The principal and the students of Abed Rahim Bouaabid-Saiss high school participating in the tree planting, Fez,2022. Photo: HAF staff

To conduct the cultural activity, I went back to the nursery in the faculty of Chariaa, where we initially took the plants, along with four participants from the legal clinic. The activity was designed in a way that allows us to think deeply about how certain stories make us associate particular values and concepts with different kinds of trees and how each of us defines the trees according to our experience and cultural background. The goal is to uncover the hidden connection between nature, culture, and identity.

When asked about the importance of tree planting, all the participants agreed that humans need trees to survive and that trees play a vital role in our lives in providing us with oxygen and removing pollutants from the air. Not only do they help us stay physically healthy, but trees also help reduce stress and improve our mental health. “When I’m in a place where I’m surrounded by trees, I feel very comfortable and at peace,” said one of the participants. Living in a place where trees are planted encourages nature-based and outdoor activities.

The activity served as a reminder that we need more events to commemorate the planting of trees in our communities. Through our conversation, we got the chance to contemplate our ancestors’ lifestyles, which evolved around tree planting since the majority worked in agriculture.Trees impacted their lives economically, socially, and environmentally. But with industrialisation, people started gradually forgetting about the importance of preserving green and agricultural spaces. Therefore, nowadays we are witnessing an increase in natural disasters and environmental crises such as climate change.

Moreover, through the activity, we were able to revisit some of our childhood memories that are related to trees. In that regard, when asked about how trees affected their identities, a participant replied: “In my hometown there was a big grape tree called laanqud, which means a sprig in Moroccan Darija and classical Arabic. Families used to gather there for picnics, and I used to play with my friends there all the time and eat grapes. It was a landmark. Also, it used to produce important quantities of grapes that all the community shared. Sadly, because of the drought, the tree died and became harmful, so the community had to cut it.”

We also discussed how particular trees symbolize the same concepts for different people regardless of their nation, culture, or religion , such as how olive trees symbolize peace and cedar trees symbolize greatness. The fact that a tree has this power to bring people together to agree on one thing is what the USAID Dakira program aims to discover and explore.

During our conversation on how to preserve the environment and instill it as an act in our culture, it was great and heartwarming to hear one of the participants say: “I personally don’t need someone to remind me that I need to protect trees, it just comes naturally. I will never hesitate to participate in events like this because, in the end, it makes me feel satisfied and valued. With this simple act, I know that I contributed to making a change and improving the environment. ”

Amal Mansouri is a Field Coordinator for the USAID Religious and Ethnic Minorities Activity (REMA) and is currently based in Sefrou. Read more REMA updates and stories on the HAF website, and browse REMA program photos on Flickr.

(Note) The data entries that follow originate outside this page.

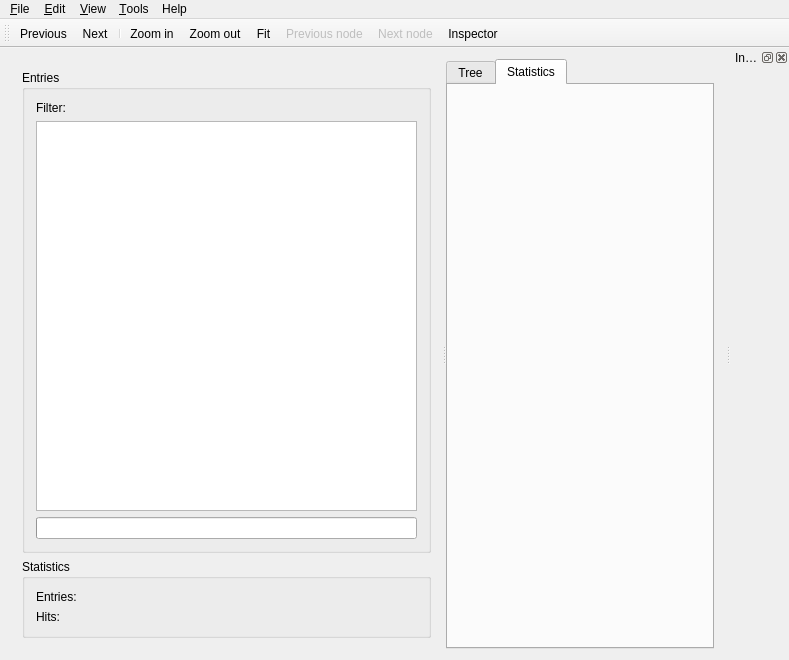
This is ui/MainWindow.ui in rug-compling/dact as Qt 5 draws it before an edit. The edited form follows.
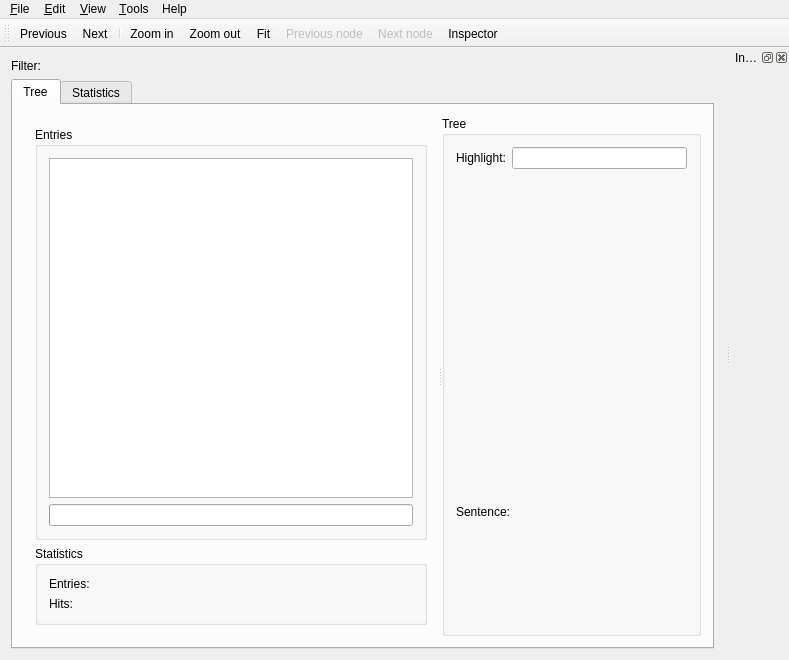
This is the edited form. The open tabs and pages were chosen to show the change. Icons and pictures are not drawn. Custom widgets are drawn as their Qt base class.

Commit message: Top-level tabs for tree/statistics. Make the query global.

The edit to the form file:
```diff
--- a/ui/MainWindow.ui
+++ b/ui/MainWindow.ui
@@ -14,6 +14,30 @@
    <string>Dact</string>
   </property>
   <widget class="QWidget" name="centralWidget">
+   <layout class="QVBoxLayout" name="verticalLayout_7">
+    <item>
+     <layout class="QGridLayout" name="gridLayout_2">
+      <item row="0" column="0">
+       <widget class="QLabel" name="label_2">
+        <property name="text">
+         <string>Filter:</string>
+        </property>
+       </widget>
+      </item>
+      <item row="0" column="1">
+       <widget class="HistoryLineEdit" name="filterLineEdit"/>
+      </item>
+     </layout>
+    </item>
+    <item>
+     <widget class="QTabWidget" name="tabWidget">
+      <property name="currentIndex">
+       <number>0</number>
+      </property>
+      <widget class="QWidget" name="tab_2">
+       <attribute name="title">
+        <string>Tree</string>
+       </attribute>
    <layout class="QVBoxLayout" name="verticalLayout_6">
     <item>
      <widget class="QSplitter" name="splitter">
@@ -28,20 +52,6 @@
            <string>Entries</string>
           </property>
           <layout class="QVBoxLayout" name="verticalLayout">
-           <item>
-            <layout class="QGridLayout" name="gridLayout_2">
-             <item row="0" column="0">
-              <widget class="QLabel" name="label_2">
-               <property name="text">
-                <string>Filter:</string>
-               </property>
-              </widget>
-             </item>
-             <item row="0" column="1">
-              <widget class="HistoryLineEdit" name="filterLineEdit"/>
-             </item>
-            </layout>
-           </item>
            <item>
             <widget class="QListView" name="fileListWidget">
              <property name="editTriggers">
@@ -126,14 +136,10 @@
         </item>
        </layout>
       </widget>
-      <widget class="QTabWidget" name="tabWidget_2">
-       <property name="currentIndex">
-        <number>0</number>
-       </property>
-       <widget class="QWidget" name="tabWidget_2Page1" native="true">
-        <attribute name="title">
+          <widget class="QGroupBox" name="groupBox_2">
+           <property name="title">
          <string>Tree</string>
-        </attribute>
+           </property>
         <layout class="QVBoxLayout" name="verticalLayout_2">
          <item>
           <layout class="QGridLayout" name="gridLayout">
@@ -181,16 +187,19 @@
          </item>
         </layout>
        </widget>
-       <widget class="QWidget" name="tab">
+         </widget>
+        </item>
+       </layout>
+      </widget>
+      <widget class="QWidget" name="tab_3">
         <attribute name="title">
          <string>Statistics</string>
         </attribute>
-        <layout class="QVBoxLayout" name="verticalLayout_4">
+       <layout class="QVBoxLayout" name="verticalLayout_8">
          <item>
           <widget class="StatisticsWindow" name="statisticsWindow" native="true"/>
          </item>
         </layout>
-       </widget>
       </widget>
      </widget>
     </item>
```
Lines whose indentation alone changed are shown as unchanged.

This article was completed with the support of the United States Agency for International Development (USAID), and the High Atlas Foundation is solely responsible for its content, which does not necessarily reflect the views of the USAID or the Government of the United States.